The public outcry against Huawei over the past week is rare, given the company’s rising status as a leader in 5G and an object of national pride and patriotism amid Canada’s ongoing detention of its CEO’s daughter, Meng Wanzhou, at the behest of the U.S. over the company’s alleged violations of sanctions against Iran — allegations many political apparatchiks in China view as arbitrary and groundless.
You Yunting, a Shanghai-based lawyer, told The Paper that Huawei’s handling of Li’s case has exposed two problems. First, Huawei should not have pursued a criminal case for what was clearly a labor dispute, You said, adding that the decision to do so speaks volumes about the company’s problematic corporate culture. Second, Li’s 251-day detention reveals serious flaws in how Shenzhen law enforcement handles criminal cases. The lawyer believes Huawei was trying to make an example of Li — a warning to future employees who might otherwise cause a fuss over larger severance packages.
“I considered the consequences, but I never thought the cost would be jail,” Li told Jiemian. During his detention, his grandfather passed away, Li said, and his wife had to keep his whereabouts a secret from his daughter.

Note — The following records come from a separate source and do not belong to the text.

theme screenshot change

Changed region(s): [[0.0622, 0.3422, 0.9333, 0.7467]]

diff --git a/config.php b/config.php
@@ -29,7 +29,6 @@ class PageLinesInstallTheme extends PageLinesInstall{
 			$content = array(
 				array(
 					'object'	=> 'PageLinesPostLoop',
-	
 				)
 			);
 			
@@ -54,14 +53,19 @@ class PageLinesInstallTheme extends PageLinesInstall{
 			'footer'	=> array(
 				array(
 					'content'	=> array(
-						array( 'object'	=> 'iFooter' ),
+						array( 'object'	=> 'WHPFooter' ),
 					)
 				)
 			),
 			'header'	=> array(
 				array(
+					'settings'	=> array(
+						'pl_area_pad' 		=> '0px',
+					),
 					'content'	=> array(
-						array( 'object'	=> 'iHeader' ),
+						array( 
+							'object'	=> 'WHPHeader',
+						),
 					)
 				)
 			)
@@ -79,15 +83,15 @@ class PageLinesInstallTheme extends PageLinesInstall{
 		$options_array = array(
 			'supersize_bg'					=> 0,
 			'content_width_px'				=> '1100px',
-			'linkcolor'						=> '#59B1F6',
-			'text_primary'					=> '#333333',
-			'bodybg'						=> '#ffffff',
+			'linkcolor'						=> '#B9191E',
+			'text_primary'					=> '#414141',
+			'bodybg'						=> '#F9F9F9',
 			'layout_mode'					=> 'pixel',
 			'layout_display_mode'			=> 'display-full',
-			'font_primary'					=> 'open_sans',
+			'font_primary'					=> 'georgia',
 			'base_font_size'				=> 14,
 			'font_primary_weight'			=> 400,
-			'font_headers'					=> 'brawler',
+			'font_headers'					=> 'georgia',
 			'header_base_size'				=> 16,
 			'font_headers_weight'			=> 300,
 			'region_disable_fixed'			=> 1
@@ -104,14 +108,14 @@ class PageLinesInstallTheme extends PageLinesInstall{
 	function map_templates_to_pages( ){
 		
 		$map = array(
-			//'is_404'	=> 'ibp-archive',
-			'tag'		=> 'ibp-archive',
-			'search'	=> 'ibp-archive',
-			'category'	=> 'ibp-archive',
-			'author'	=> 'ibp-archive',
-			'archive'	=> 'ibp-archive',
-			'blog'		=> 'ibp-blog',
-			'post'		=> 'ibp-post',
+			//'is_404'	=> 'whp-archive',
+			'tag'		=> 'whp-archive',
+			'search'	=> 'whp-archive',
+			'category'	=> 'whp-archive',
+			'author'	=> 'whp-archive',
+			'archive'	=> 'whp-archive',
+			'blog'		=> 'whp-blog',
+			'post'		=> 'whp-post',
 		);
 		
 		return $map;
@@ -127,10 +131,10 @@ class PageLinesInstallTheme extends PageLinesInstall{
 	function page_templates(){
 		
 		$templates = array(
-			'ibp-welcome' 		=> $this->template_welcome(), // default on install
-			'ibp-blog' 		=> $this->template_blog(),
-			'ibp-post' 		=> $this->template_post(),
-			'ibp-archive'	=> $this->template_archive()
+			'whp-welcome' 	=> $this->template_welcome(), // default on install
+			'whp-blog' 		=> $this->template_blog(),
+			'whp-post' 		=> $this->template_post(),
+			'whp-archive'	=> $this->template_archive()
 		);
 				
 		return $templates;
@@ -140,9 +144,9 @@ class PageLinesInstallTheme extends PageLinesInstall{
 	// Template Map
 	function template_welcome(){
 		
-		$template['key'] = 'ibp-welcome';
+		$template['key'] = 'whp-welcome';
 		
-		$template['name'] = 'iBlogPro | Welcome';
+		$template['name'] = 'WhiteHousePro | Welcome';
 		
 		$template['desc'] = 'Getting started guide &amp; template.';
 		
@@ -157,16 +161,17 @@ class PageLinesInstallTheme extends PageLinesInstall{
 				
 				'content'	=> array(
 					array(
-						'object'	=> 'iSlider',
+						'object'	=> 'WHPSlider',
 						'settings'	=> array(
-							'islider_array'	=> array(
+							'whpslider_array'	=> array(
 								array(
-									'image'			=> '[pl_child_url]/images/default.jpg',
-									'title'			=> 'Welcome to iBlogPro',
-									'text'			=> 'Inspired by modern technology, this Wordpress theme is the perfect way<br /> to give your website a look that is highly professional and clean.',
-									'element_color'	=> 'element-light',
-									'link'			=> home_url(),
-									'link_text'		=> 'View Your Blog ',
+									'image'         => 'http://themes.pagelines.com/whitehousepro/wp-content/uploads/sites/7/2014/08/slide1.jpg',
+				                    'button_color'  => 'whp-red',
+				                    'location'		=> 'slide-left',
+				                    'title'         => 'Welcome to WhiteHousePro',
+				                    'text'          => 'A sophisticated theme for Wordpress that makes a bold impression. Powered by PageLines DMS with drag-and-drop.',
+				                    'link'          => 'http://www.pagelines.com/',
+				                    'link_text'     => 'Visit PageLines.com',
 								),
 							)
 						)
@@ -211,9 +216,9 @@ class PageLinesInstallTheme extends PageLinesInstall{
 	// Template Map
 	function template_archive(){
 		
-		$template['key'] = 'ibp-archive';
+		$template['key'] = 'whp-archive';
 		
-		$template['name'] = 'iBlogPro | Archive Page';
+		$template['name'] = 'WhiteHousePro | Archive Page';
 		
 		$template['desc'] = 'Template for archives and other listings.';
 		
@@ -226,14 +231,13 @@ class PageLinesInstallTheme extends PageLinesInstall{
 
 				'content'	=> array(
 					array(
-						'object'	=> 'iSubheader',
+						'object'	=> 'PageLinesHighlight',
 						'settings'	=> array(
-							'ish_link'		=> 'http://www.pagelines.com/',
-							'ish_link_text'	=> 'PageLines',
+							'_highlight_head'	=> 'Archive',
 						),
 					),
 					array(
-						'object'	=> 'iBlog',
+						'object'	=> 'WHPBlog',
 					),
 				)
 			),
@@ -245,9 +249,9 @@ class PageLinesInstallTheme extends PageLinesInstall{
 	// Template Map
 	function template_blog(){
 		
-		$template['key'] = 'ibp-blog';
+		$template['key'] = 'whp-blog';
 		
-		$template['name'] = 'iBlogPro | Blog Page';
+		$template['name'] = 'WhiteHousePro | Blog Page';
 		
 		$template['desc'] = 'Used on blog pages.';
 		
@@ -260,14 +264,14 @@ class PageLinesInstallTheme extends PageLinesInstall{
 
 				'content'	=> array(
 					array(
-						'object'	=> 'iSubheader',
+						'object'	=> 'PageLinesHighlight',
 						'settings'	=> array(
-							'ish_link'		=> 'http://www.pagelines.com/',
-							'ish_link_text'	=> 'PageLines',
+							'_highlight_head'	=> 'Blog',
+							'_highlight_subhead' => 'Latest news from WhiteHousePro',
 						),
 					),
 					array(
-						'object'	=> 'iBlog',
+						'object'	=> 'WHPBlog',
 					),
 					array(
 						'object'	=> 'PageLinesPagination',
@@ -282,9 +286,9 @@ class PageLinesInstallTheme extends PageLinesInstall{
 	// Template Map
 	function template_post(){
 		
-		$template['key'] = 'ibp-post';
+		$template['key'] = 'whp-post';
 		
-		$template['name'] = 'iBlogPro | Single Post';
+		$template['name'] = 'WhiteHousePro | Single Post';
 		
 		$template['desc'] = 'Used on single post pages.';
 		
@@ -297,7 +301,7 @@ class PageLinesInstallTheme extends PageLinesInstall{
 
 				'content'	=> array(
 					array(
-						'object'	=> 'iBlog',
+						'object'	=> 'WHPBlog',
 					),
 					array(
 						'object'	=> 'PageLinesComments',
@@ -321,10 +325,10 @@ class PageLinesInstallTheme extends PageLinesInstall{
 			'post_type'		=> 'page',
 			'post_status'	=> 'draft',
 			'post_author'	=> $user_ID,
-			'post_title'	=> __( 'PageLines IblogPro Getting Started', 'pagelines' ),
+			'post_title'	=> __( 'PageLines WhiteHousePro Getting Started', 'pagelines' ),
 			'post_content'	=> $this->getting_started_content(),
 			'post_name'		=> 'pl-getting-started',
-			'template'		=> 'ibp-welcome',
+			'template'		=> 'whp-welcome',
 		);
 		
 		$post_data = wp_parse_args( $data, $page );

Following his release from jail, the 42-year-old says he would like to start his own business, as he’s “too old” to be employed elsewhere. In his most recent interview with The Paper, Li said he’s in the process of leaving Shenzhen to return to his hometown in Zhejiang. He said he doesn’t plan to accept further media interviews, as the case has already spiraled “out of control.”
To many in China, Li represents the quintessential everyman, working for — and then striving against — a large, faceless company. “The reason the public cares so much about this case is not because they’re out to get Huawei, but because they are all scared of becoming the next Li Hongyuan,” wrote one Weibo user.
Editor: David Paulk.
(Header image: Security guards patrol the grounds outside Huawei’s offices in Beijing, Dec. 6, 2018. Thomas Pete/VCG)